Thermal Performance of Mass Timber Constructions in the Field

A thermal assessment of large mass timber cubes with various wall thicknesses, heating systems, inner and outer conditions, and comparison of results to lightweight frame wall cubes.

The Background Information

The International Mass Timber Alliance (IMTA) has partnered with Oak Ridge National Laboratory (ORNL) to assess the thermal performance of mass timber CLT (cross-laminated timber) walls.

Phase 1 of the study investigated the heat flux through individual panels of CLT under various exterior climatic conditions. Our Phase 1 article presents the findings of the study. Phase 2a of the study investigated the thermal performance of CLT walls in a small cube within a climate simulator. Our Phase 2a article presents the findings of the study.

Phase 2b of the study is scheduled for 2024 and will assess the thermal performance of CLT walls in larger cubes placed outside in three different climate zones.

Phase 2b: Study of Large Cubes on Remote Sites

The Phase 2b study will evaluate how maintaining thermal comfort, rather than a fixed air temperature, can contribute new data on energy savings in mass timber buildings. It is anticipated that this approach will support a reduction of the required wall thicknesses of mass timber buildings, potentially lowering the overall embodied carbon of the structure. Ultimately, the research will support the decarbonization of buildings by supporting the use of mass timber in building construction.

The prefabricated panels were labeled to the assembly drawings provided by Sterling.

Figure 1. Custom-designed, prefabricated CLT panels.

Cube view 1
Assembled Cube 2

Figure 2. Assembled CLT cubes.

Cube Construction & Instrumentation

The cubes are being built as described in the Phase 2a article but scaled to a three-cubic meter (3 m) size. The LW frame cubes will be built according to the building code of the test location. The CLT panels were prefabricated and provided to IMTA for cube construction (Figures 1 and 2).

The instruments installed in each cube are the same as those used in the Phase 2a study:

  • Heating units
  • Sensors
  • Control units

Field Test Conditions

One 3 m CLT wall cube and one LW wall cube will be placed at each of three climate zones:

  • Oak Ridge, TN (mixed-humid climate zone)
  • Golden, CO (very cold climate zone)
  • Nacogdoches, TX (hot and humid climate zone)

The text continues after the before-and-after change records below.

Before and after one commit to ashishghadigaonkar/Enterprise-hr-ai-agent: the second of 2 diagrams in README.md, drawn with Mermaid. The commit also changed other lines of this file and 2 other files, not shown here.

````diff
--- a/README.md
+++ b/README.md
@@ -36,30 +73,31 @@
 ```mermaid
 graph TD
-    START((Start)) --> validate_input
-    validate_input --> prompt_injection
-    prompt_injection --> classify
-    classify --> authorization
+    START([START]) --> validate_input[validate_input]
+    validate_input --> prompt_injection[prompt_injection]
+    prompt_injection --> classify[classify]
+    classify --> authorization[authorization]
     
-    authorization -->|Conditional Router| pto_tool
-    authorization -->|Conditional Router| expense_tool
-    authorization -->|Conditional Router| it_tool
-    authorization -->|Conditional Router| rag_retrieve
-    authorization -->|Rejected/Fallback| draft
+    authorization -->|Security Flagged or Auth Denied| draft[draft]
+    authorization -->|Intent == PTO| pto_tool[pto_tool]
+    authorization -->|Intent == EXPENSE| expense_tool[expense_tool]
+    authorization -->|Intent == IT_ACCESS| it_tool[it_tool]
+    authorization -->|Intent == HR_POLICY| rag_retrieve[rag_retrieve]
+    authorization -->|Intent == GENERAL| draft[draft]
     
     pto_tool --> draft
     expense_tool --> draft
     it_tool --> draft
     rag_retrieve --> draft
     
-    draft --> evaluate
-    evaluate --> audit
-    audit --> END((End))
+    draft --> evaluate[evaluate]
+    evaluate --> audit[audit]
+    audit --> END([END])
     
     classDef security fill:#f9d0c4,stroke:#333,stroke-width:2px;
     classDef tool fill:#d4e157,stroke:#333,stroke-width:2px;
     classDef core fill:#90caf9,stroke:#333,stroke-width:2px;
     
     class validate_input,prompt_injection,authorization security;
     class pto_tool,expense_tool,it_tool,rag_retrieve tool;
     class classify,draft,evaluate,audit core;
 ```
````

The cubes will be placed 20 feet apart to avoid shading each other, as shown in Figures 3 and 4.

Three Meter Cubes placed 20 feet apart to avoid shading each other.

Figure 3. Three-meter cubes placed 20 feet apart outside at test sites.

Shading on cubes (20ft apart) at noon in December in Knoxville, TN.

Figure 4. Shading on cubes at noon in December in Knoxville, TN.

The cubes will be evaluated under different temperature control modes and heating modes. The temperature control modes will be:

  1. Control for fixed indoor air temperatures (e.g., 72°F for heating and 75° F for cooling).
  2. Control for occupant comfort based on operative temperature. The operative temperature is the average of air temperature and the mean radiant temperature from surfaces to which the occupants are exposed.

The heating modes will be convective heating  (i.e., heated air only) and radiant heating (i.e., providing radiant heat to the surfaces and occupants inside the cube). All cooling will be convective using a mini-split heat pump system.

The cubes will be monitored over 24 months for the following parameters:

  • Indoor air temperature
  • Operative temperature
  • Air humidity
  • Heating/cooling energy use
  • Heat fluxes through the walls on the interior surface
  • Temperature and humidity at the interfaces between material layers in the walls

The data will be continuously transmitted to ORNL for collation and evaluation.

Phase 2b Data Analysis

The study data will be used to validate energy, thermal, and moisture models (e.g., EnergyPlus™ whole building energy simulation program, WUFI® Plus heat and moisture simulation program, etc.). The validated modeling will then be used to extrapolate the cube results to whole buildings in different climates. The results will allow the evaluation of building envelope criteria for CLT walls compared to LW walls.



The information presented here was originally published in April 2022 by ORNL Staff of Mikael Salonvaara, Emishaw Iffa, Andrè Desjarlais and Jerry Atchley under CRADA NFE-20-08326.

This project was carried out in partnership with the International Mass Timber Alliance (IMTA) who provided the test panel assemblies.  Mr. Robert Pickett, IMTA secretary, and Dr. Carl Manz, CT Manz Consulting, Inc. provided technical support to the project.